This problem began when I gave a short tutorial on how to use Prezi, which is an online program similar to PowerPoint. Prezi could be an important tool for students and in the last class, I had a student ask me how to use it. So I thought it would be a good idea to take some time to introduce the technology to the class. However, the students seemed really board (e.g., student falling asleep or checking Facebook in class). One immediate glaring reason for the lack of interest, it seems, is that students have already decided on the platform for their presentations. Thus, the presentation had little relevance to either their final project or to their real lives and so it failed to be relevant or informative.
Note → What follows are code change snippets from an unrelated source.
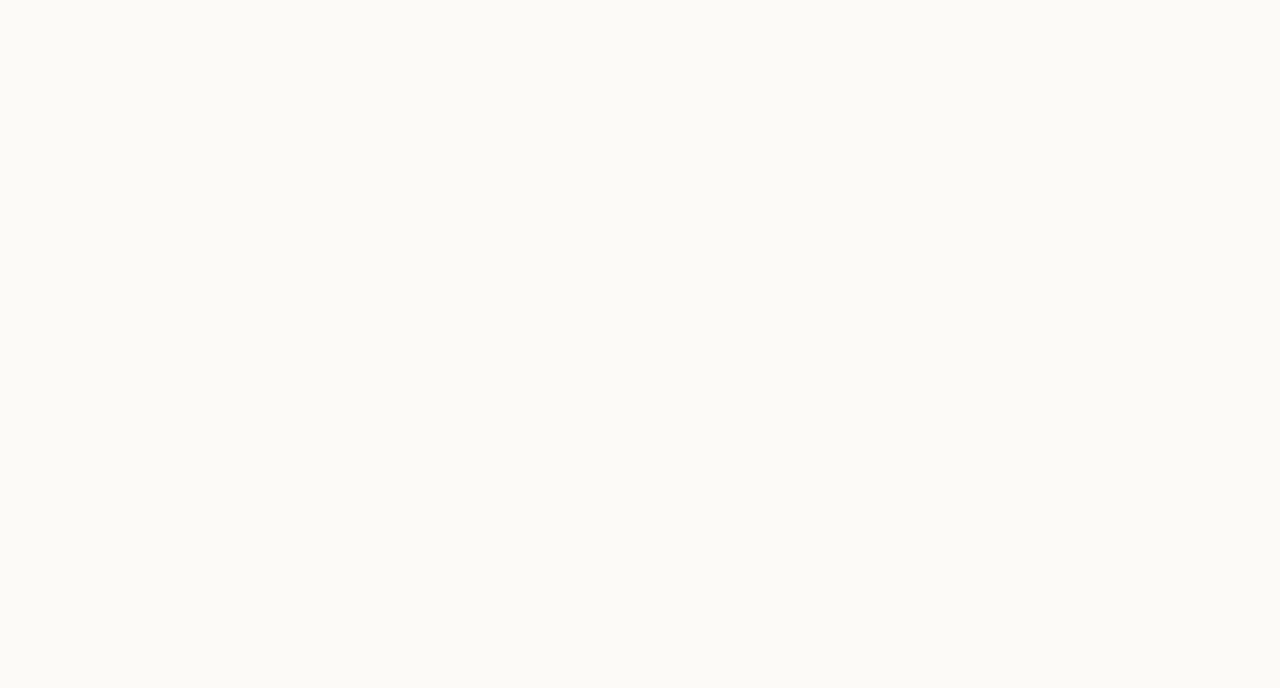
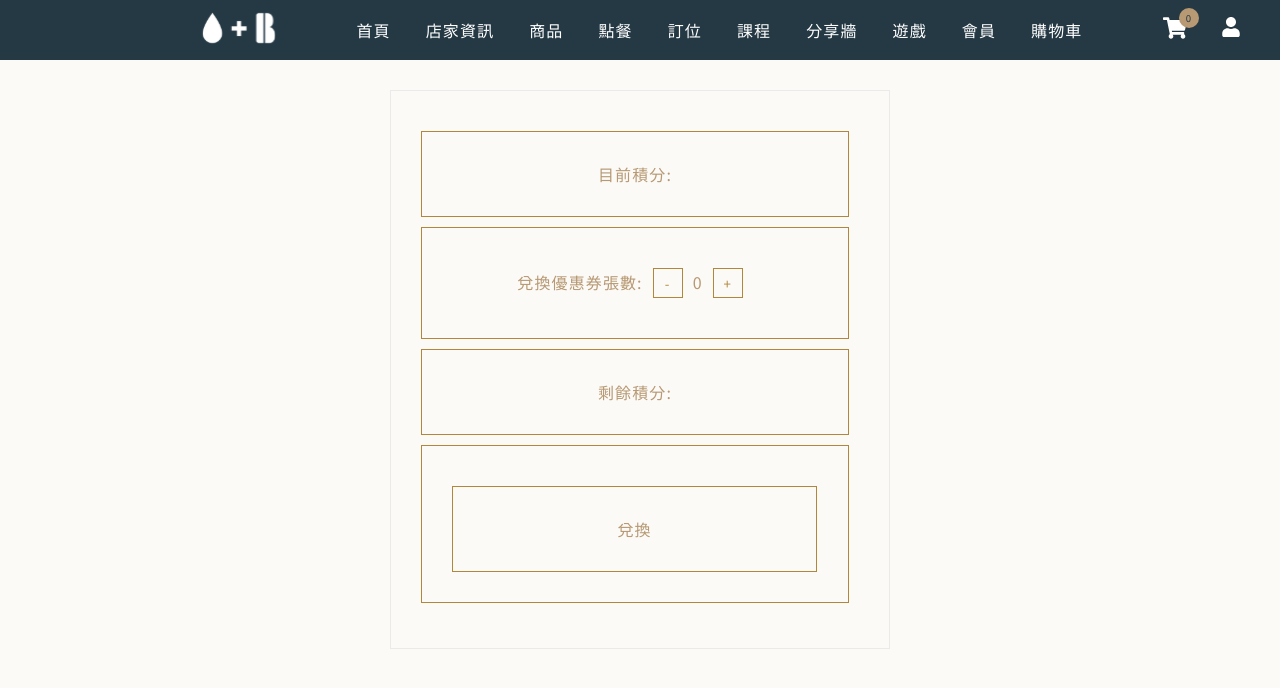
Before and after one commit to hunter850/coffee_react, a React (Create React App) app: page /PointsToCoupon in a window 1280 px wide. Before the commit this address had no page. Shown: the top 688 px of the page. Built offline with nearby package versions, Linux system fonts and the light colour scheme; no server answers; what react-chatbot-kit would draw is missing.

Commit message:
積分轉優惠券

```diff
--- a/src/App.js
+++ b/src/App.js
@@ -29,6 +29,7 @@ import Points from "./routes/game/Points";
 import Coupon from "./routes/game/Coupon";
 import Getcoupon from "./routes/game/Getcoupon";
 import Getpoint from "./routes/game/Getpoint";
+import PointsToCoupon from "./routes/game/PointsToCoupon";
 import Store from "./routes/store/Store";
 import AllProvider from "./Contexts/AllProvider";
 import ProductsDetail from "./routes/Products/ProductsDetail";
@@ -107,6 +108,7 @@ const App = () => {
                             <Route path="/store" element={<Store />} />
                             <Route path="/getcoupon" element={<Getcoupon />} />
                             <Route path="/getpoint" element={<Getpoint />} />
+                            <Route path="/PointsToCoupon" element={<PointsToCoupon />} />
                         </Routes>
                     </AllProvider>
                 </AuthContextProvider>
--- /dev/null
+++ b/src/routes/game/Components/PointsToCouponItem.js
@@ -0,0 +1,32 @@
+import { useState } from "react";
+
+function PointsToCouponItem() {
+    const [count, setCount] = useState(0);
+
+    return (
+        <>
+            <div>
+                兌換優惠券張數:
+                <button
+                    onClick={() => {
+                        setCount(count - 1);
+                    }}
+                    className="PointsToCouponbtn"
+                >
+                    -
+                </button>
+                <span>{count < 0 ? 0 : count}</span>
+                <button
+                    onClick={() => {
+                        setCount(count + 1);
+                    }}
+                    className="PointsToCouponbtn"
+                >
+                    +
+                </button>
+            </div>
+        </>
+    );
+}
+
+export default PointsToCouponItem;
--- a/src/routes/game/Game.js
+++ b/src/routes/game/Game.js
@@ -1,5 +1,6 @@
 import { Fragment } from "react";
-import NavBar from "../../component/NavBar";
+//import NavBar from "../../component/NavBar";
+import NavBar from "../../component/NavBar/NavBar";
 
 function Game() {
     return (
--- a/src/routes/game/Getcoupon.js
+++ b/src/routes/game/Getcoupon.js
@@ -1,10 +1,10 @@
-import NavBar from "../../component/NavBar";
+//import NavBar from "../../component/NavBar";
+import NavBar from "../../component/NavBar/NavBar";
 import "./css/GetCoupon.css";
 import React from "react";
 import CouponHandle from "./Components/CouponHandle";
 import { useState, useRef, useEffect, useContext } from "react";
 import { useAuth } from "../../component/Member/AuthContextProvider";
-// ====
 import { useNavigate } from "react-router-dom";
 import Modal from "../../component/Modal/Modal";
 import config from "../../component/Bot/config";
--- a/src/routes/game/Getpoint.js
+++ b/src/routes/game/Getpoint.js
@@ -1,20 +1,20 @@
 import { Fragment, useState, useEffect } from "react";
 import { useAuth } from "../../component/Member/AuthContextProvider";
 import { useNavigate } from 'react-router-dom';
-import NavBar from "../../component/NavBar";
+//import NavBar from "../../component/NavBar";
+import NavBar from "../../component/NavBar/NavBar";
 import React from "react";
 import "./css/Getpoint.css";
 // import SnakeGame from "./Components/SnakeGame";
 import AlertItem from "./AlertItem/AlertItem";
 import axios from "axios";
-// === 客服機器人 =====
 import config from "../../component/Bot/config";
 import MessageParser from "../../component/Bot/MessageParser.js";
 import ActionProvider from "../../component/Bot/ActionProvider.js";
 import Chatbot from "react-chatbot-kit";
 import "react-chatbot-kit/build/main.css";
 import "../../component/Bot/Bot.css";
-// =======================
+
 function Getpoint() {
     const { token } = useAuth();
     let navigate = useNavigate();
--- a/src/routes/game/Points.js
+++ b/src/routes/game/Points.js
@@ -1,6 +1,7 @@
 import { Fragment, useState, useEffect } from "react";
 import { useAuth } from "../../component/Member/AuthContextProvider";
-import NavBar from "../../component/NavBar";
+//import NavBar from "../../component/NavBar";
+import NavBar from "../../component/NavBar/NavBar";
 import "./css/Points.css";
 import axios from "axios";
 import { Link, useLocation, useSearchParams } from "react-router-dom";
@@ -11,8 +12,6 @@ import ActionProvider from "../../component/Bot/ActionProvider.js";
 import Chatbot from "react-chatbot-kit";
 import "react-chatbot-kit/build/main.css";
 import "../../component/Bot/Bot.css";
-
-// ===========
 
 function Points() {
     const { token } = useAuth();
@@ -98,17 +97,26 @@ function Points() {
             <div className="PointContainer">
                 <div className="display_justify_content load m10">
                     <p>目前有</p>
-                    <p style={{ color: "#red" }}>{TheTotalPoints}</p>
+                    <p style={{ color: "#B79973", fontWeight: "500" }}>
+                        {TheTotalPoints}
+                    </p>
                     <p>可用積分</p>
+                </div>
+                <div>
+                    {/* <h2> */}
+                    <Link
+                        to={{
+                            pathname: "/PointsToCoupon",
+                            search: "",
+                        }}
+                        className="PointsToCouponLink"
+                    >
+                        點擊轉優惠券
+                    </Link>
+                    {/* </h2> */}
                 </div>
                 <div className="display_justify_content load m10">
                     <div className=" display_justify_content wrapper">
-                        {/* <a
-                            className="recordstyle button <%=  type == 1 ? 'active' : '' %> "
-                            href="?type=1"
-                        >
-                            獲取紀錄
-                        </a> */}
                         <Link
                             to={{
                                 pathname: "/points",
@@ -122,12 +130,6 @@ function Points() {
                         </Link>
                     </div>
                     <div className=" display_justify_content wrapper">
-                        {/* <a
-                            className="button theUse <%=  type == 2 ? 'active' : '' %>"
-                            href="?type=2"
-                        >
-                            使用記錄
-                        </a> */}
                         <Link
                             to={{
                                 pathname: "/points",
@@ -160,16 +162,7 @@ function Points() {
                                     </th>
                                 </tr>
                             </thead>
-                            <tbody className="bg">
-                                {/* <% for(let i of rows){ %>
-                                    <tr className=" load">
-                                        <td><%= toDateString(i.create_at) %></td>
-                                        <td><%= type == 1 ? '每日簽到獎勵' : '咖啡拿鐵兌換券'; %></td>
-                                        <td><%= i.points_get %></td>
-                                    </tr>
-                                <% } %> */}
-                                {CouponList}
-                            </tbody>
+                            <tbody className="bg">{CouponList}</tbody>
                         </table>
                     </div>
                 </div>
--- /dev/null
+++ b/src/routes/game/PointsToCoupon.js
@@ -0,0 +1,28 @@
+import { Fragment, useState, useEffect } from "react";
+import { useAuth } from "../../component/Member/AuthContextProvider";
+import { Link, useLocation, useSearchParams } from "react-router-dom";
+import axios from "axios";
+import NavBar from "../../component/NavBar/NavBar";
+import "./css/PointsToCoupon.css";
+import PointsToCouponItem from "../game/Components/PointsToCouponItem";
+
+
+function PointsToCoupon() {
+    return (
+        <Fragment>
+            <NavBar />
+            <div className="PointsToCouponContainer">
+                <div className="PointsToCouponContainerInner">
+                    <div>目前積分:</div>
+                    <PointsToCouponItem />
+                    <div>剩餘積分: </div>
+                    <div className="filledLinkBox">
+                        <div className="filledLink">兌換</div>
+                    </div>
+                </div>
+            </div>
+        </Fragment>
+    );
+}
+
+export default PointsToCoupon;
--- a/src/routes/game/css/Points.css
+++ b/src/routes/game/css/Points.css
@@ -149,3 +149,29 @@
 .Ptable{
     width: 1040px;
 }
+.PointsToCouponLink{
+    font-weight: 500;
+    font-size: 16px;
+    line-height: 3.3;
+    position: relative;
+    cursor: pointer;
+    transition-duration: 0.4s;
+    padding-right: 35px;
+    color:rgb(71, 68, 68) ;
+
+}
+.PointsToCouponLink:hover{
+    color: #B79973;
+}
+.PointsToCouponLink:after{
+    background: url(https://owls-cr.co.jp/common/images/icon/icon_arrow_a.svg) left top no-repeat;
+    content: "";
+    transition-duration: 0.4s;
+    display: block;
+    position: absolute;
+    top: -0.27778vw;
+    right: 0;
+    background-size: contain;
+    width: 32px;
+    height: 32px;
+}
--- /dev/null
+++ b/src/routes/game/css/PointsToCoupon.css
@@ -0,0 +1,53 @@
+.PointsToCouponContainer{
+    width: 100%;
+    display: flex;
+    flex-direction: column;
+    text-align: center;
+    justify-content: center;
+    background-color: #FCFAF7;
+    position: relative;
+}
+.PointsToCouponContainerInner{
+    width: 500px;
+    margin: auto;
+    padding: 30px 40px 45px 30px;
+    margin-top: 30px;
+    border: 1px solid #ebe9e9;
+}
+.PointsToCouponContainerInner div{
+    padding: 30px;
+    color: #b79973;
+    font-weight: 400;
+    border: 1px solid #b1883a;
+    margin-top: 10px;
+}
+.filledLink{
+    width: 365px;
+    transition: opacity 3s linear;
+    transition-delay: 1s;
+    will-change: opacity;
+    background-size: contain;
+}
+.filledLink:hover{
+    color: #b1883a;
+    background-image: linear-gradient(to right, #b1883a 50%, transparent 50%);
+    background-repeat: no-repeat;
+    background-position-x: 100%;
+    background-size: 200% 100%;
+    transition: background-position 2s cubic-bezier(0.22, 1, 0.36, 1);
+    cursor: pointer;
+
+}
+.filledLink:active{
+    background-color: #b1883a;
+    color: #FCFAF7;
+}
+.PointsToCouponbtn{
+    width: 30px;
+    height: 30px;
+    border: 1px solid #b1883a;
+    background-color: transparent;
+    margin: 10px;
+    color: #b1883a;
+    cursor: pointer;
+}
--- a/src/routes/store/css/Store.css
+++ b/src/routes/store/css/Store.css
@@ -511,6 +511,7 @@
 }
 .styles_row-title__1YiiY{
     color: #1C1C1C !important;
+    font-weight: 400;
 }
 .styles_row-title__1YiiY:hover{
     color: #D2A36C !important;
```
Also changed, not shown: src/routes/game/Coupon.js (+2 -59 lines), src/routes/store/Store.js (+2 -11 lines).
Second, I see that despite my attempts to train peer reviewing by discussing the need for peer review, the benefits of noticing and giving information, and the large amount of peer review practicing that we do, my students are not getting any better at it. In class my students exchanged very little relevant ideas on their projects without prompting. For example, two students were not discussing their projects when I approached them. I asked the first student if he understood his partner's presentation, and he said, "yes." Then I asked him if he thought it was well organized, and he said, "no." But the two students didn't seem to care that it wasn't well organized until I stared asking more questions. Another pair had discussed the wording in a presentation, but it wasn't until I began asking questions that the student's self-diagnosed a potential problem in her own presentation: her bias for Korean food over U.S. food on a presentation discussing the effects of U.S. food on Koreans who move to the U.S.
I'm see now at the end of class that I needed to do a better job in giving examples of peer reviewing and taking a class time to devote to peer review. Also, I regret not conducting the ALR research on peer-review for this class because reading about the literature, studies, and theories behind noticing and peer-review would have helped. In all, I think my efforts to integrate peer review to help my students target specific grammatical problems has been inadequate.